During the housing downturn, construction self-employment increased from 24% in 2006 to more than 26% in 2010. It is likely that builders and remodelers who were no longer able to maintain a steady work flow may have tried to manage costs by eliminating payroll positions and joining the ranks of the self-employed. It is also possible that some construction employees laid off during the downturn were able to stay in the industry by striking out on their own. The share of self-employed workers in construction peaked in 2010, exceeding 26%.


The opposite hiring trends emerged once the housing industry started its slow climb out of the cyclical trough. The construction industry has been adding payroll jobs since 2011, while the number of self-employed construction workers continued dwindling until 2015. Consequently, the self-employment rates reversed their course in 2011 and fell close to 23% in recent years.

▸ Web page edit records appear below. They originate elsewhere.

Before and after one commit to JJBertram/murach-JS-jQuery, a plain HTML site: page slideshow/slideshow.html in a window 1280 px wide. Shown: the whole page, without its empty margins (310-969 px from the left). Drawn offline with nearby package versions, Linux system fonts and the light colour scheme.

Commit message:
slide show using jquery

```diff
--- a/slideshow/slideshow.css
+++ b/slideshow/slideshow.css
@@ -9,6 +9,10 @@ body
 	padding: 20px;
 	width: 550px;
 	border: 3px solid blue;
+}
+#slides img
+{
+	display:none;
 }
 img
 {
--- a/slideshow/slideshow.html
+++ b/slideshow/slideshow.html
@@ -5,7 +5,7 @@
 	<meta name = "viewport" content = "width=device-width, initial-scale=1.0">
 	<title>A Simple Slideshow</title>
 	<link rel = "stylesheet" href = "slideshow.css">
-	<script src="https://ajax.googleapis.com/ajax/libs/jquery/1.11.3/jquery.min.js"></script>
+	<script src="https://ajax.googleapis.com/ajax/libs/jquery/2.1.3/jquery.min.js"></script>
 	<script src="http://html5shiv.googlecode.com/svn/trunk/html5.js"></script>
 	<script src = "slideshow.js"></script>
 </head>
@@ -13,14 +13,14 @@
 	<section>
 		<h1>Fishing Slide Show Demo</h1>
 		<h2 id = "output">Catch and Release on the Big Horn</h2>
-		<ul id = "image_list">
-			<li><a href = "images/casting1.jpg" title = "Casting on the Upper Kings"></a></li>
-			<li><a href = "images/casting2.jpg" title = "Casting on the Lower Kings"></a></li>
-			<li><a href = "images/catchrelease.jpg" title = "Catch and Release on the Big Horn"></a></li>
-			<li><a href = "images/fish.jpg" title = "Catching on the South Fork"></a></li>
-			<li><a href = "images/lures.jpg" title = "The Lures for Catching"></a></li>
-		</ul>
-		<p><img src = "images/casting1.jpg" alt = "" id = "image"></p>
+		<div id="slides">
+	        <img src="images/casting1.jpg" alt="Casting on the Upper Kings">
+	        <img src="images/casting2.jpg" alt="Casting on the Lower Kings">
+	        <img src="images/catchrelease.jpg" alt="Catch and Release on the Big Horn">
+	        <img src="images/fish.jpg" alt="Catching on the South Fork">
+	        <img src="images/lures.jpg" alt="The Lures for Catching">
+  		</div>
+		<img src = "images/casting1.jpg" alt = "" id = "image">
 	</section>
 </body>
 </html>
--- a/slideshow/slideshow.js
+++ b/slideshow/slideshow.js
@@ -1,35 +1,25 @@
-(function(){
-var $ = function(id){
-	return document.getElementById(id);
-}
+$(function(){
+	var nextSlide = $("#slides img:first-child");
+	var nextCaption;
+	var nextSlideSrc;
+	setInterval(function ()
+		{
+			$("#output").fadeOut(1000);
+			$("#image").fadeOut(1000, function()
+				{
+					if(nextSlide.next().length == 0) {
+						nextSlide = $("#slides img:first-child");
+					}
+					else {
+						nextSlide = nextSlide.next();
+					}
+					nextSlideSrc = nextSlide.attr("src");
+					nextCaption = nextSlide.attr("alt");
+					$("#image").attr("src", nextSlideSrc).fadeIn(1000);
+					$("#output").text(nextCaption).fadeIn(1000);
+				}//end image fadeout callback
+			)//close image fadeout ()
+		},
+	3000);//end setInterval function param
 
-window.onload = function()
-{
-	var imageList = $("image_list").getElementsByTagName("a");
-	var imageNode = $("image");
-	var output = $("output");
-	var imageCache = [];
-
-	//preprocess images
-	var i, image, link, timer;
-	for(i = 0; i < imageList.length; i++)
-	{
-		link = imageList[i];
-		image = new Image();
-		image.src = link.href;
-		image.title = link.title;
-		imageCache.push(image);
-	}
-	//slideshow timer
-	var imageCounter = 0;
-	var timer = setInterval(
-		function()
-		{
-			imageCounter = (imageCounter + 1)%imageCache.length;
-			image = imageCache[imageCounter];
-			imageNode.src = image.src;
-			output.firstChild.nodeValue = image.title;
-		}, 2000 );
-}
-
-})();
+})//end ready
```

The ACS data show that from 2011 to 2016 construction gained close to 1.2 million (20%) private payroll jobs but the pool of self-employed workers grew by about 100,000 (5%). This helps explain why builders have reported more extreme labor and subcontractor shortages than commonly cited numbers based only on payroll employment suggest.

Many states, where home building accounts for a higher share of the labor force, also register higher shares of self-employed. Notably, Maine, Montana and Vermont have the highest shares of self-employed construction workers in the nation, with more than a third of their construction workforce being self-employed. The share of self-employed reaches 40% in Maine, 37% in Montana, and 35% in Vermont.

The New England states are where it takes the longest time to build a house. Because of the short construction season and longer times to complete a project, specialty trade contractors in these states have fewer workers on their payrolls. The 2012 Economic Census data show that specialty trade contractors in Montana, Maine, Rhode Island, Vermont, Idaho, New Hampshire have the smallest payrolls in the nation with 5 to 6 workers, on average. Whereas, the national average is close to 9 workers. As a result, a greater share of work is done by independent entrepreneurs, thus explaining high self-employment shares in these states that go together with elevated shares of residential construction workers in local labor force. Nevertheless, with the exception of Montana, these high shares are below the self-employment peak levels these states registered in the midst of the severe housing downturn.